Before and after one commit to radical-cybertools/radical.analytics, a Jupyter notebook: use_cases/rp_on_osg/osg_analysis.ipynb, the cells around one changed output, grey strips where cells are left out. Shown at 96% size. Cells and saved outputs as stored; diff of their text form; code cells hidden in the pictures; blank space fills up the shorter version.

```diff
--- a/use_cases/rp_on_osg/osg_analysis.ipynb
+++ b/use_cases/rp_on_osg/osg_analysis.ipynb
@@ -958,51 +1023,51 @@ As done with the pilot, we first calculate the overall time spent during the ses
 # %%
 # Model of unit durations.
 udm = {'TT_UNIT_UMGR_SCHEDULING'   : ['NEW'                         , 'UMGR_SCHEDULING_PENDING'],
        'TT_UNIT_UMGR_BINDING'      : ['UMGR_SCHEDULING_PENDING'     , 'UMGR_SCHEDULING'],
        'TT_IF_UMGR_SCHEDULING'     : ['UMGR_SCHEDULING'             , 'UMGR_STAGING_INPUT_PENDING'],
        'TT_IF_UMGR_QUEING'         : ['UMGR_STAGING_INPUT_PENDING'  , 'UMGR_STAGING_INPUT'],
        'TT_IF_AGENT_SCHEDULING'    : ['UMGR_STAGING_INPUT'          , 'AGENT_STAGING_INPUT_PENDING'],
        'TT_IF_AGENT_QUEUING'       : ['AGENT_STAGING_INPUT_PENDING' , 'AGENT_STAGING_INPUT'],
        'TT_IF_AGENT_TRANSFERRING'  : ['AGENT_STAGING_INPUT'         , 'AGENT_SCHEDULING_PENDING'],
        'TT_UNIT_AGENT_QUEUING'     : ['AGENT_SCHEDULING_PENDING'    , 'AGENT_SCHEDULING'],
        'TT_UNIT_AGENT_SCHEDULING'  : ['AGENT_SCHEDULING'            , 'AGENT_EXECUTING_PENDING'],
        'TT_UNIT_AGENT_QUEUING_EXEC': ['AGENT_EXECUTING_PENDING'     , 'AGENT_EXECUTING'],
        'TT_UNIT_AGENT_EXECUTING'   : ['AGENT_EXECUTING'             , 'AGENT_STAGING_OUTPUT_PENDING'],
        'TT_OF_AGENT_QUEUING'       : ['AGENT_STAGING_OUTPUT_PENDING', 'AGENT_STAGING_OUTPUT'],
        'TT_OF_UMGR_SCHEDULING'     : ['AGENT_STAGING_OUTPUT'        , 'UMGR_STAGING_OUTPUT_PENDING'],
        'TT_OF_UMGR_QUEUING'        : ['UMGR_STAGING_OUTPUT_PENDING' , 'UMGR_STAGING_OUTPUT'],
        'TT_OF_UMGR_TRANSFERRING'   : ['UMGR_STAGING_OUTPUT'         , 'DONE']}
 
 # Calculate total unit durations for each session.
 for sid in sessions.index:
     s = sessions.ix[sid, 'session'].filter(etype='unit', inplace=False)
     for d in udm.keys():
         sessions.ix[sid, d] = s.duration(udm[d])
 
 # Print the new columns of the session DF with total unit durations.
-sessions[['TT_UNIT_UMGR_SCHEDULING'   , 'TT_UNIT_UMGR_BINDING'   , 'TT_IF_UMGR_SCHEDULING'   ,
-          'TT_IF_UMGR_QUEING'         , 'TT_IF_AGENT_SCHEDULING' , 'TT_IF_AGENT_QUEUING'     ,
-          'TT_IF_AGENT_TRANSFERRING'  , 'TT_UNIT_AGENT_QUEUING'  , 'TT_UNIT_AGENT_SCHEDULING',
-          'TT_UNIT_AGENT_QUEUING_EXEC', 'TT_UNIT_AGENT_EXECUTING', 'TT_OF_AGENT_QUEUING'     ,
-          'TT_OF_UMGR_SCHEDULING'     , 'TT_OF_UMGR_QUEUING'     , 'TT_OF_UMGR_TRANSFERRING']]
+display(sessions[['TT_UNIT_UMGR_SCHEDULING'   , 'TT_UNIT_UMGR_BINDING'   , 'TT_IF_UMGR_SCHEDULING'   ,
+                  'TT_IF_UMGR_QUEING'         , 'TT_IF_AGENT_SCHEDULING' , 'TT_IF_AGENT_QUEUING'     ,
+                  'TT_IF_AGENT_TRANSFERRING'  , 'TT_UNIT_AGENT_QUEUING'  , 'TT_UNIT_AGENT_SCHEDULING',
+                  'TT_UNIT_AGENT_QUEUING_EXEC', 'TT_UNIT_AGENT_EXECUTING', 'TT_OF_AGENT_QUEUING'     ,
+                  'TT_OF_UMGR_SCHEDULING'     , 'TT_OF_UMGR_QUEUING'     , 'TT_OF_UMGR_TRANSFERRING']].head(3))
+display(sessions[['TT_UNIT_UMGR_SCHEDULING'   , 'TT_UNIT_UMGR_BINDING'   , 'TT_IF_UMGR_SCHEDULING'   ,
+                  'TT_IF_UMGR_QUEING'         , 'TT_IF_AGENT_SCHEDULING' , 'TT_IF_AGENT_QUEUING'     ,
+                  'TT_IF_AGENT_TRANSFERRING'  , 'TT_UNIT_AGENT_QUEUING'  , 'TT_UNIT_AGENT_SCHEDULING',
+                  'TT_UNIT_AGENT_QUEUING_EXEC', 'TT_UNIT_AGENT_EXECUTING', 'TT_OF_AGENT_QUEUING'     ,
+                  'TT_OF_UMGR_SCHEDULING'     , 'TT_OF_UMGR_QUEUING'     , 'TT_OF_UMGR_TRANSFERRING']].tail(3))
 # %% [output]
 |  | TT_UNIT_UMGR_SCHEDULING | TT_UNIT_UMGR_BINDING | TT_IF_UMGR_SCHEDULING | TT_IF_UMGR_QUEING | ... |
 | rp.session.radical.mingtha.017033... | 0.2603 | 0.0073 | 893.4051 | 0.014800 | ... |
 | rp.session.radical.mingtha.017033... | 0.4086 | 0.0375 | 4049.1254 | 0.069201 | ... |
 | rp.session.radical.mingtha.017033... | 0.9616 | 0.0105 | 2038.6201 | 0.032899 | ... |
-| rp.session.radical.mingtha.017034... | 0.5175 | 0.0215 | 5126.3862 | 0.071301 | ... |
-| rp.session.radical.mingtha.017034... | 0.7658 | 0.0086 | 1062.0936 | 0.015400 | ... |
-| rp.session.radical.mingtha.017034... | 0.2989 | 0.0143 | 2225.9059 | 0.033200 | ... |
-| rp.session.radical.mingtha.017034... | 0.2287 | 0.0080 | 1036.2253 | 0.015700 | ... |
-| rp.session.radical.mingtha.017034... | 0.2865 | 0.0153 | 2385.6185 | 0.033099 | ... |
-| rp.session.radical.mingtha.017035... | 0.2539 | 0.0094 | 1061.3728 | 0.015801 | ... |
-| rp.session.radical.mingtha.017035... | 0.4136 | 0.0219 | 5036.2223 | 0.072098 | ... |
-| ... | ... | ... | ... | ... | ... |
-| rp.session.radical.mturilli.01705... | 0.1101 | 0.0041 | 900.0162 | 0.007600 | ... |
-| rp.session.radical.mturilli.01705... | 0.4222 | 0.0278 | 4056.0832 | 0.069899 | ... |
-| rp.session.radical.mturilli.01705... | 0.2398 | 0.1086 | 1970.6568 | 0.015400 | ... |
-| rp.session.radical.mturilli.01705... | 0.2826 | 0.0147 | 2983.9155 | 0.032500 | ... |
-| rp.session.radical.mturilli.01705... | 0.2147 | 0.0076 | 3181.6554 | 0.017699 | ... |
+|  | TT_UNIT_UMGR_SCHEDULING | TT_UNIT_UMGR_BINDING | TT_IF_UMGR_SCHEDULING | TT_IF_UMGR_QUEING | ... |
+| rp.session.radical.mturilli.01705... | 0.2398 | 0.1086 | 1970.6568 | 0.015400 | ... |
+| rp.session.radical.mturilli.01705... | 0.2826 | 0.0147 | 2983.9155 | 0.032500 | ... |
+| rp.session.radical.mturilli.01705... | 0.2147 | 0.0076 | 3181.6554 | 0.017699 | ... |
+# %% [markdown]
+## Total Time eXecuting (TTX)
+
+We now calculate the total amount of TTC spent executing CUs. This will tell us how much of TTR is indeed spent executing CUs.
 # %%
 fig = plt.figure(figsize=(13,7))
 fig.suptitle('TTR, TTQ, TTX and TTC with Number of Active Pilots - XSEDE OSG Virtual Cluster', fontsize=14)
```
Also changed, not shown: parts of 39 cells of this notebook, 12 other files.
---
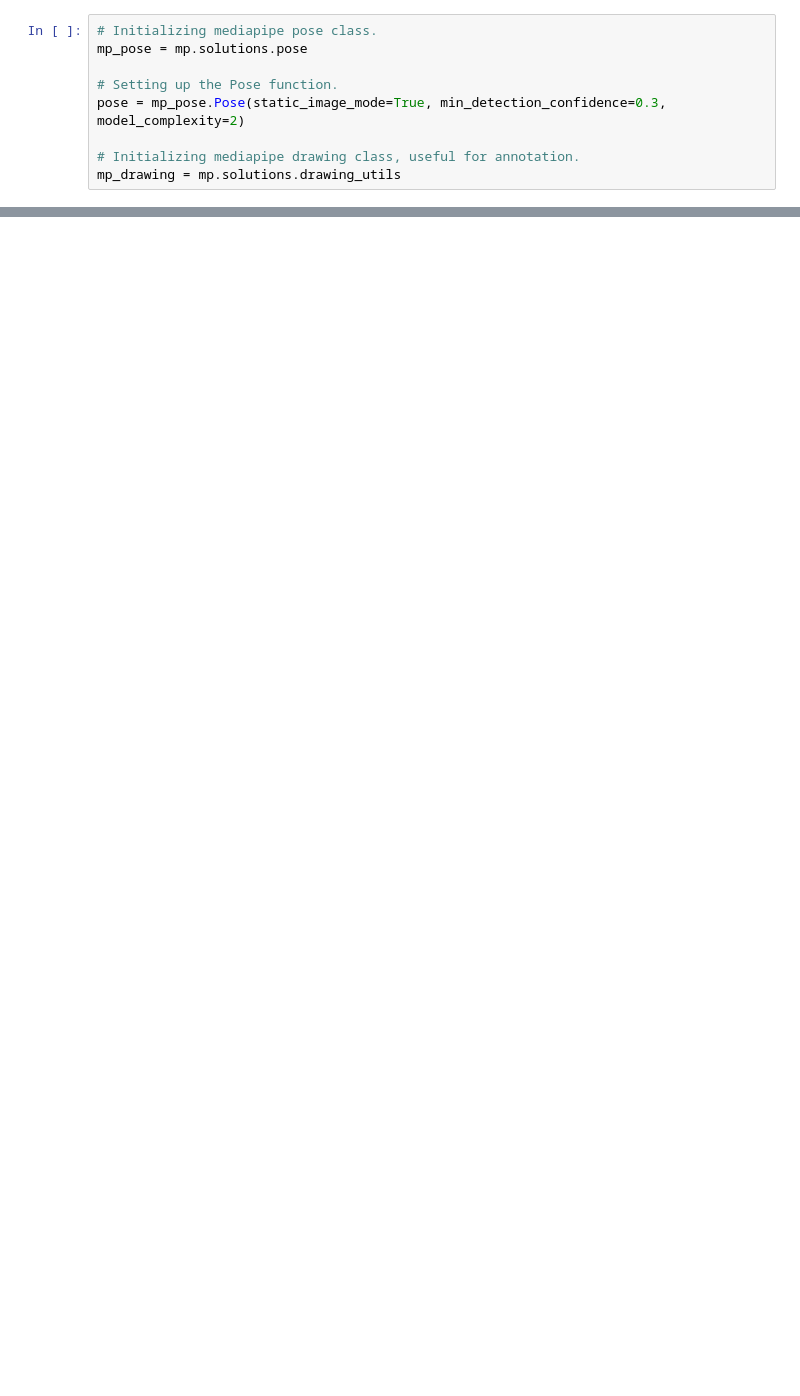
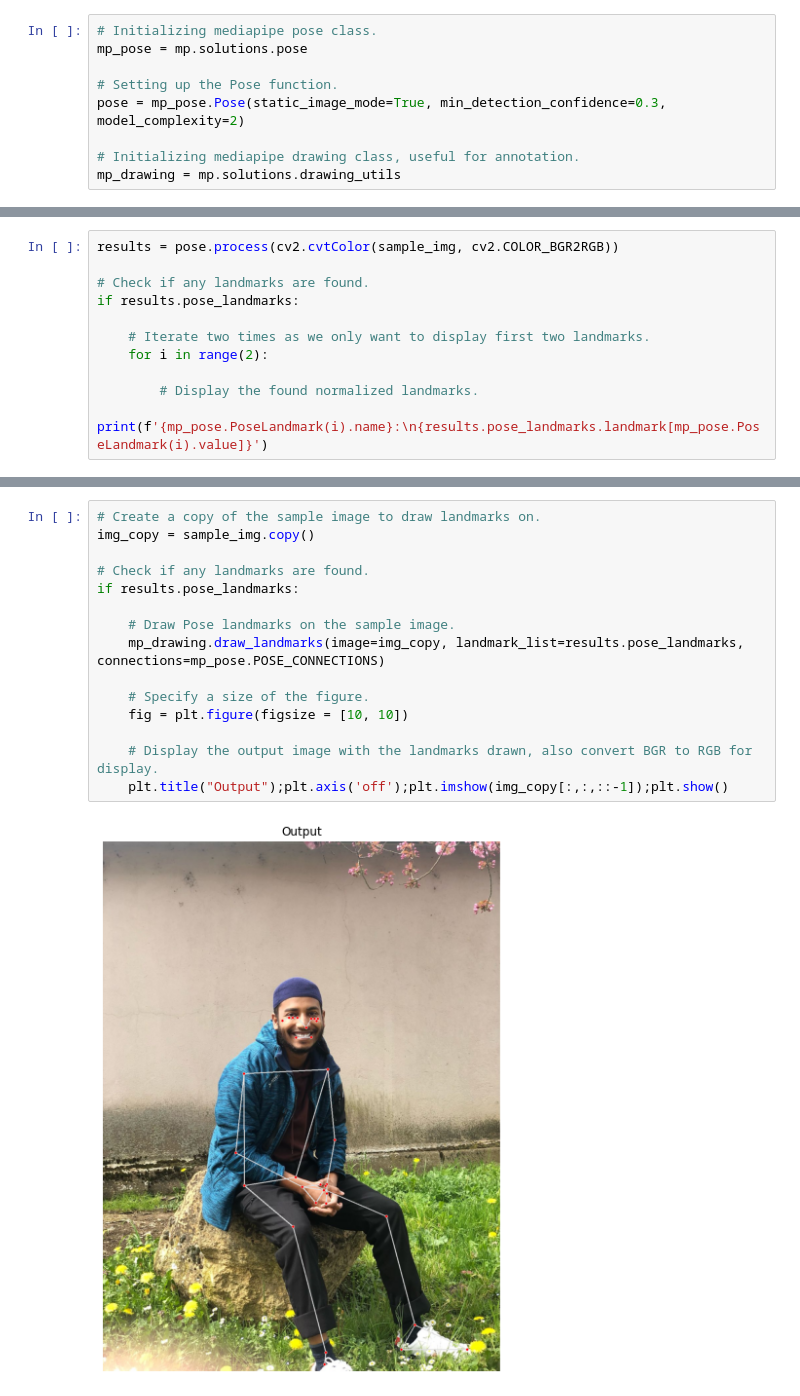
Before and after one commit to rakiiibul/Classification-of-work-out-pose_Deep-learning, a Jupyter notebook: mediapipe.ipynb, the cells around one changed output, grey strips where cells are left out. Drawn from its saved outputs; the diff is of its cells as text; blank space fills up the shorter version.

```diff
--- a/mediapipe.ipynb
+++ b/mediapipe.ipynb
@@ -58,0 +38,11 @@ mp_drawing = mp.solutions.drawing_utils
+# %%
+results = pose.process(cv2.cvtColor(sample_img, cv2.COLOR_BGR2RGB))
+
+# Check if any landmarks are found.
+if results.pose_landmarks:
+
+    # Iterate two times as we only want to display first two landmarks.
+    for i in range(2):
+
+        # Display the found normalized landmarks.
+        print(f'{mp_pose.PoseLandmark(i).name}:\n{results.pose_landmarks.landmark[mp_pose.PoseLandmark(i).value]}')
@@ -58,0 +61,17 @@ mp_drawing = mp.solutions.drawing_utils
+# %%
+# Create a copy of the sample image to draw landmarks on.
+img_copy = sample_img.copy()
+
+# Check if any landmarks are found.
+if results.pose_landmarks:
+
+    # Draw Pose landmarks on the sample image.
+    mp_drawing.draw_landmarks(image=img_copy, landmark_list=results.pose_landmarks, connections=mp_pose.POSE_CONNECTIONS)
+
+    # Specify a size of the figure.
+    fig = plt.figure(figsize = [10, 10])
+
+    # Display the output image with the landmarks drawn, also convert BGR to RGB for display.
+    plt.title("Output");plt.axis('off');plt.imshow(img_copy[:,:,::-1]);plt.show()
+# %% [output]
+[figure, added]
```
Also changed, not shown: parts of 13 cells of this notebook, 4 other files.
---
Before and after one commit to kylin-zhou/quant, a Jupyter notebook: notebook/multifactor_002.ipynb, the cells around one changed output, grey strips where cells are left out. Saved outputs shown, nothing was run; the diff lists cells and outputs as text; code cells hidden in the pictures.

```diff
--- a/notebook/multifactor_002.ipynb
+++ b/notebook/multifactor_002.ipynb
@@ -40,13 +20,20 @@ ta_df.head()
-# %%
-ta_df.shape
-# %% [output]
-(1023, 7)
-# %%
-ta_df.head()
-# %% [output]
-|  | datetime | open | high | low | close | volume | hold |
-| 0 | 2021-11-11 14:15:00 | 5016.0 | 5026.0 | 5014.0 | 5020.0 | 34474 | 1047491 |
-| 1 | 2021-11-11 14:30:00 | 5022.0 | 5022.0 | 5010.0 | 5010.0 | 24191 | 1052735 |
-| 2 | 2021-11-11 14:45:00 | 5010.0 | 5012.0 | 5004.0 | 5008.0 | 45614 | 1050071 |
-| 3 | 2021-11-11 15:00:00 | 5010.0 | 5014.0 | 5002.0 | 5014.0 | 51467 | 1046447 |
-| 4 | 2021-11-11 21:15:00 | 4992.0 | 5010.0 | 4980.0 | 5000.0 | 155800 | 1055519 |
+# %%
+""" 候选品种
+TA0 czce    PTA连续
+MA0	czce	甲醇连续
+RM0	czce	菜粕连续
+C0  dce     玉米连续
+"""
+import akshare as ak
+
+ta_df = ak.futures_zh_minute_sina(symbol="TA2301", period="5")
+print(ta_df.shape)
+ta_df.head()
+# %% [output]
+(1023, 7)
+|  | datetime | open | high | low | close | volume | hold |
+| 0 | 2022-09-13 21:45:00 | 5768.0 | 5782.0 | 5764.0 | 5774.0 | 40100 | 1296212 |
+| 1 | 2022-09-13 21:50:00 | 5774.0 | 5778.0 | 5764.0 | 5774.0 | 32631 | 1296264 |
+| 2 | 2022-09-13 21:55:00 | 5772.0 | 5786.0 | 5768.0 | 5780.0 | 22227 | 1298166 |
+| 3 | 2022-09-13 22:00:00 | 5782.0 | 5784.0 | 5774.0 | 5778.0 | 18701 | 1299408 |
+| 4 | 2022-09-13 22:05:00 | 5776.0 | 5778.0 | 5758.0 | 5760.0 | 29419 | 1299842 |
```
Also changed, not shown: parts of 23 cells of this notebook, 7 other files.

• WORK TO COMPLETE
Find the word "mturilli" in the records, and report each line that has it.

• EXERCISE RESPONSE
-| rp.session.radical.mturilli.01705... | 0.1101 | 0.0041 | 900.0162 | 0.007600 | ... |
-| rp.session.radical.mturilli.01705... | 0.4222 | 0.0278 | 4056.0832 | 0.069899 | ... |
-| rp.session.radical.mturilli.01705... | 0.2398 | 0.1086 | 1970.6568 | 0.015400 | ... |
-| rp.session.radical.mturilli.01705... | 0.2826 | 0.0147 | 2983.9155 | 0.032500 | ... |
-| rp.session.radical.mturilli.01705... | 0.2147 | 0.0076 | 3181.6554 | 0.017699 | ... |
+| rp.session.radical.mturilli.01705... | 0.2398 | 0.1086 | 1970.6568 | 0.015400 | ... |
+| rp.session.radical.mturilli.01705... | 0.2826 | 0.0147 | 2983.9155 | 0.032500 | ... |
+| rp.session.radical.mturilli.01705... | 0.2147 | 0.0076 | 3181.6554 | 0.017699 | ... |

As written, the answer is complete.